# TASK
Please copy each line below that contains the string "break".

(SUPPLIED MATERIAL begins)

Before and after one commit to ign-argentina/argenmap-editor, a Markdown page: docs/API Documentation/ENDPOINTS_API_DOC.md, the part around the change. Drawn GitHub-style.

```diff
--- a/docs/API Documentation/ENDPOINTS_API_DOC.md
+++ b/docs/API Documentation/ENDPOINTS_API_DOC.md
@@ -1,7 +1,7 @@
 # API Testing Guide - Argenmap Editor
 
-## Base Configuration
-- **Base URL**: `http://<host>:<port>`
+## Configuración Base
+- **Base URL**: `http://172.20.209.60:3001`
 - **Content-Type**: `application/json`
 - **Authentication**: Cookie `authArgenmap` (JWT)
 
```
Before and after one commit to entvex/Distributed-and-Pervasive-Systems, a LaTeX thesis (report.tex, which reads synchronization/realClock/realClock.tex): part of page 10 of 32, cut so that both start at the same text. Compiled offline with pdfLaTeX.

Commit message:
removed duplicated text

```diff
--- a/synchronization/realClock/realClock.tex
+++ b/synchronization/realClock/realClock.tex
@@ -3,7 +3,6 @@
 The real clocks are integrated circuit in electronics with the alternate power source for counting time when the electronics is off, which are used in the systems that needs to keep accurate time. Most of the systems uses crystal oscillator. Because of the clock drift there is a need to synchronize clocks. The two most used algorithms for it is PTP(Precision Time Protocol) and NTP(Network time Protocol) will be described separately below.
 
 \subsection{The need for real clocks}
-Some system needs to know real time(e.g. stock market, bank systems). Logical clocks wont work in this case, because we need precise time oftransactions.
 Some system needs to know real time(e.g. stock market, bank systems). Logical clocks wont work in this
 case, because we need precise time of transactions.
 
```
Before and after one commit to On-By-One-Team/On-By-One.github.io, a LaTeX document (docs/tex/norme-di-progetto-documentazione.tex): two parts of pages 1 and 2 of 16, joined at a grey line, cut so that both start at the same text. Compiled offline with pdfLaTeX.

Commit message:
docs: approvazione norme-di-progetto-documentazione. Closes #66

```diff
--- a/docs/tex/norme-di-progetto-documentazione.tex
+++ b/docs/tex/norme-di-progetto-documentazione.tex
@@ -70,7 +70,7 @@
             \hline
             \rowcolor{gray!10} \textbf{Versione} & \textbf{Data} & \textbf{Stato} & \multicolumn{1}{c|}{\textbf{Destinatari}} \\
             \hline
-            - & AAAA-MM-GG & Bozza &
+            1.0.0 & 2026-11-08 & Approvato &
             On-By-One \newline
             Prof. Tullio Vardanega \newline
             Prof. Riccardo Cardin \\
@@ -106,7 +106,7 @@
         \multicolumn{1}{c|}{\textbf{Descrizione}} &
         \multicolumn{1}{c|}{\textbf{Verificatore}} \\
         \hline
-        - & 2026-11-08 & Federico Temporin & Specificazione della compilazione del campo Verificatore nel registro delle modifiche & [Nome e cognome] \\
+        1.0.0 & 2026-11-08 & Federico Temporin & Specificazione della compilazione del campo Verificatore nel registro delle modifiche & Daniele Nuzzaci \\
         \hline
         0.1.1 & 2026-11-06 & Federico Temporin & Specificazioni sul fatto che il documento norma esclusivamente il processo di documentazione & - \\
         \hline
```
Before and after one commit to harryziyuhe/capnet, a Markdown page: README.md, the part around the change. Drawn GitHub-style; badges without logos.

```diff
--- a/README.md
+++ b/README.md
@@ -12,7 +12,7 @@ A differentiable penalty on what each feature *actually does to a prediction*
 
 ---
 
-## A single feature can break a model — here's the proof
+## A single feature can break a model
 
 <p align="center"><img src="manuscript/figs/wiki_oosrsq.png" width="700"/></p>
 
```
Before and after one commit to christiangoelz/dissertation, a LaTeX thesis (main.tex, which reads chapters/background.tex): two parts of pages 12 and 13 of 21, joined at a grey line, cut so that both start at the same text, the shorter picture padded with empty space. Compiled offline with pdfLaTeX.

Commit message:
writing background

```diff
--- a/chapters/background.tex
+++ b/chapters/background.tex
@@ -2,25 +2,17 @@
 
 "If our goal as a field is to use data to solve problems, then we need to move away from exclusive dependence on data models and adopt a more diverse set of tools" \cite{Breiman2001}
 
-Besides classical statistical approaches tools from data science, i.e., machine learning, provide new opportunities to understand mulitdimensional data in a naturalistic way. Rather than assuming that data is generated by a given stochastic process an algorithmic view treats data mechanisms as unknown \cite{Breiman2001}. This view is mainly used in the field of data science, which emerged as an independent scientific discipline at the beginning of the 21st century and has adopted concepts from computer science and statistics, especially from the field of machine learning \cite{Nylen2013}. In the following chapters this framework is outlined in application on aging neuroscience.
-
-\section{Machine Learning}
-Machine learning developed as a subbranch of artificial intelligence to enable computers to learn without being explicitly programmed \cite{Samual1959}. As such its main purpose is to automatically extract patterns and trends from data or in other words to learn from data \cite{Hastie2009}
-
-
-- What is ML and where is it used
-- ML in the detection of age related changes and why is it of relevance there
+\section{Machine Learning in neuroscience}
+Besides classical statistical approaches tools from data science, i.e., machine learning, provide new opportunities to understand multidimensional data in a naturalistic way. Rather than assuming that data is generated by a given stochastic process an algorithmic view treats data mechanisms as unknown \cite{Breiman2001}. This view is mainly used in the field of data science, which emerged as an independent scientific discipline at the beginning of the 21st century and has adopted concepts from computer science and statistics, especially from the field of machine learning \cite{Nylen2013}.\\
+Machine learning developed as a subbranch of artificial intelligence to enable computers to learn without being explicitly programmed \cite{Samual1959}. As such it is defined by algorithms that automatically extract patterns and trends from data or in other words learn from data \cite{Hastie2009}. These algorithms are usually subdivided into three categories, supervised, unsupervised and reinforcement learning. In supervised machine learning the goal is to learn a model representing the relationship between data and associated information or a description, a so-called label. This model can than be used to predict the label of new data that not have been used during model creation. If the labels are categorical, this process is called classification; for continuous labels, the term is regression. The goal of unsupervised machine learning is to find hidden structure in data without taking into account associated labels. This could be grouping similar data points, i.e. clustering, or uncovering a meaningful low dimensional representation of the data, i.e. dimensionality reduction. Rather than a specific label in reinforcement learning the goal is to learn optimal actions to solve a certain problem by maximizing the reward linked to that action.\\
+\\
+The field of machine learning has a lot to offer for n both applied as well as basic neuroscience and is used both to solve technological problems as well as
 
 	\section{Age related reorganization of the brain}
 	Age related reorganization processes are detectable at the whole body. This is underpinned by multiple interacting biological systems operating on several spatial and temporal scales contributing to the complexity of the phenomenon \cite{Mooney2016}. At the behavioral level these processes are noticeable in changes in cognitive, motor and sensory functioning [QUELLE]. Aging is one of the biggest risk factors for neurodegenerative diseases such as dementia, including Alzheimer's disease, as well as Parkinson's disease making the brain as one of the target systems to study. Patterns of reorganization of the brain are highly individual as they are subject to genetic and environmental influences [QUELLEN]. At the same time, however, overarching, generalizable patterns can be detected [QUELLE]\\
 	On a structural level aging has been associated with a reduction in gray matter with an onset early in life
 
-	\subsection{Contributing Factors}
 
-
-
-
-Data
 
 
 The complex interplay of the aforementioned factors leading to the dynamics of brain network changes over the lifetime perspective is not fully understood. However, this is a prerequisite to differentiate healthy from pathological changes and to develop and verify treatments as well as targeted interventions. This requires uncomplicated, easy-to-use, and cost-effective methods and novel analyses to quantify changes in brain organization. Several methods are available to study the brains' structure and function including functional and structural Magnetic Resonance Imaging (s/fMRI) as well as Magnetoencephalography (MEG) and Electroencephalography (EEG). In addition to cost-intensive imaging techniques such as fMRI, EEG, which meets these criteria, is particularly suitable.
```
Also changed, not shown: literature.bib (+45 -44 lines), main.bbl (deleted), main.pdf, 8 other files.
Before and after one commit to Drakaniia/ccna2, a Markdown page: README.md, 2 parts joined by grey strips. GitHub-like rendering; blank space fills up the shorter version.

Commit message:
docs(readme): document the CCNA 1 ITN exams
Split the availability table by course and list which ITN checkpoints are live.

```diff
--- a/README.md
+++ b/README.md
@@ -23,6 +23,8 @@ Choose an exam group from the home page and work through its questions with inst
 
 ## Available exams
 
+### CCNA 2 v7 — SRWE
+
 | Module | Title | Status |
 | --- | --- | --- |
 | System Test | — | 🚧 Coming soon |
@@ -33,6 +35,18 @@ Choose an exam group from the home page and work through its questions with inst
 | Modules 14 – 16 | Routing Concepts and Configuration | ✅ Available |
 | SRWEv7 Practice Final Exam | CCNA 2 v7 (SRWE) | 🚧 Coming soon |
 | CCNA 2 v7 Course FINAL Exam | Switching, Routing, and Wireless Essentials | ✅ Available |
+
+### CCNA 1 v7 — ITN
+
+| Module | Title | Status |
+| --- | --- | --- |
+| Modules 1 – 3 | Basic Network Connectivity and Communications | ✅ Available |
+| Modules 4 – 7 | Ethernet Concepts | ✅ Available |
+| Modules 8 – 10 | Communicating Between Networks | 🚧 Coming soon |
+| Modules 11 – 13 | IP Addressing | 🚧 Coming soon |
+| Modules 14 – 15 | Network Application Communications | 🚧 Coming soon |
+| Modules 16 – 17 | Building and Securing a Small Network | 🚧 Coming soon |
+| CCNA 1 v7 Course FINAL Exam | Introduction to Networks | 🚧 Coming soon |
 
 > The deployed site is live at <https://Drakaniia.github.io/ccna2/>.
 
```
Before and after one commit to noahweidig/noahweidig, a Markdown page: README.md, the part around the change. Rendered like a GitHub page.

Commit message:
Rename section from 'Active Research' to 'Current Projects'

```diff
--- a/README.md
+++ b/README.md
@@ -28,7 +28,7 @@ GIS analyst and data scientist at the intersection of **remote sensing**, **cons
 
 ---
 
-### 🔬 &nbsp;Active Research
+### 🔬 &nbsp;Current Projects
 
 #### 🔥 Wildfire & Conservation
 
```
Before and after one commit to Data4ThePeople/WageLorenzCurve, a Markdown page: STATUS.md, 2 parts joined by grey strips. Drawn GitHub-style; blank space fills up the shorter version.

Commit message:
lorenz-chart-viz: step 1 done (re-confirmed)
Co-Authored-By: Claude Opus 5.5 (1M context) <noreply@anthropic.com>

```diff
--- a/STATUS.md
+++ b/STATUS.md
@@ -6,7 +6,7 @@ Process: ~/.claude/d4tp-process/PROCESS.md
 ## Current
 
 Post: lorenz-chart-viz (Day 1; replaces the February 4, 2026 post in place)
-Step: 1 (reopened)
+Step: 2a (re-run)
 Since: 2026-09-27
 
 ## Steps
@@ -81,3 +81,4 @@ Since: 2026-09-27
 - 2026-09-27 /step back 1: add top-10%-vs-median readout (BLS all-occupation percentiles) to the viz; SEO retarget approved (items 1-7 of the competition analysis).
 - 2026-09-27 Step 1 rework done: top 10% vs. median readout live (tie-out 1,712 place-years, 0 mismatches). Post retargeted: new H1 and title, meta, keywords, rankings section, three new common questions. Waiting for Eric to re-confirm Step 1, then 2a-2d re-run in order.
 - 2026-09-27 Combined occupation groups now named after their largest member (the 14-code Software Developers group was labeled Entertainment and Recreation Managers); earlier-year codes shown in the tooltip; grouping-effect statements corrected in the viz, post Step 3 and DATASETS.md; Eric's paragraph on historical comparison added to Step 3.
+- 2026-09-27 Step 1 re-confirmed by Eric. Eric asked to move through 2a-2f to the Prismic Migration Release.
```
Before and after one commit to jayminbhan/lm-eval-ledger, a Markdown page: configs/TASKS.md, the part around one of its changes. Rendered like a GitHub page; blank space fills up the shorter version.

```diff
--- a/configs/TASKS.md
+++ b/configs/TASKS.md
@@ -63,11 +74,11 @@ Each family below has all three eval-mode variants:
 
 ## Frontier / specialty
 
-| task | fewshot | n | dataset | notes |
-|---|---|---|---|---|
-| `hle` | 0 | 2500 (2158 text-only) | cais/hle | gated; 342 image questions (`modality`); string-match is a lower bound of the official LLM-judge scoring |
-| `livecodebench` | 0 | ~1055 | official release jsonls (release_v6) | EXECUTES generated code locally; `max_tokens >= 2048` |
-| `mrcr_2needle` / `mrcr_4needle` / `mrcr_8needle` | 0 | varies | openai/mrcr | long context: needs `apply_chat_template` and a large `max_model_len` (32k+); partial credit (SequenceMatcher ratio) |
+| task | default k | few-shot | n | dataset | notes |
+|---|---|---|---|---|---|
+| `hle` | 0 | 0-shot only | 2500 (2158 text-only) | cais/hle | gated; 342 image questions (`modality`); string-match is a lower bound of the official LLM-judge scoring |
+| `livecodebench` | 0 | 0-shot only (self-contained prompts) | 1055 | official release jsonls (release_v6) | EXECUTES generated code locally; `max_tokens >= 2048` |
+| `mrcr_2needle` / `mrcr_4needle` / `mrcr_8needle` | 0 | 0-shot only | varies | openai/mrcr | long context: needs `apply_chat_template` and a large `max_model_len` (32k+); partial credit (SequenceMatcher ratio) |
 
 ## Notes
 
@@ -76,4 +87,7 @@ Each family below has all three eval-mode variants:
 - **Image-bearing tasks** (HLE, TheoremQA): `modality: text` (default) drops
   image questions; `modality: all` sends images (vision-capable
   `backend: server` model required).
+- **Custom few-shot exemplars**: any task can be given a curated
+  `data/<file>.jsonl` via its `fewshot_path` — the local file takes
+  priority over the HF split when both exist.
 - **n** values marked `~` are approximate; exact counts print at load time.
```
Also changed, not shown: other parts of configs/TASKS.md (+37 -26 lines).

(SUPPLIED MATERIAL ends)

# TASK RESPONSE
-## A single feature can break a model — here's the proof
+## A single feature can break a model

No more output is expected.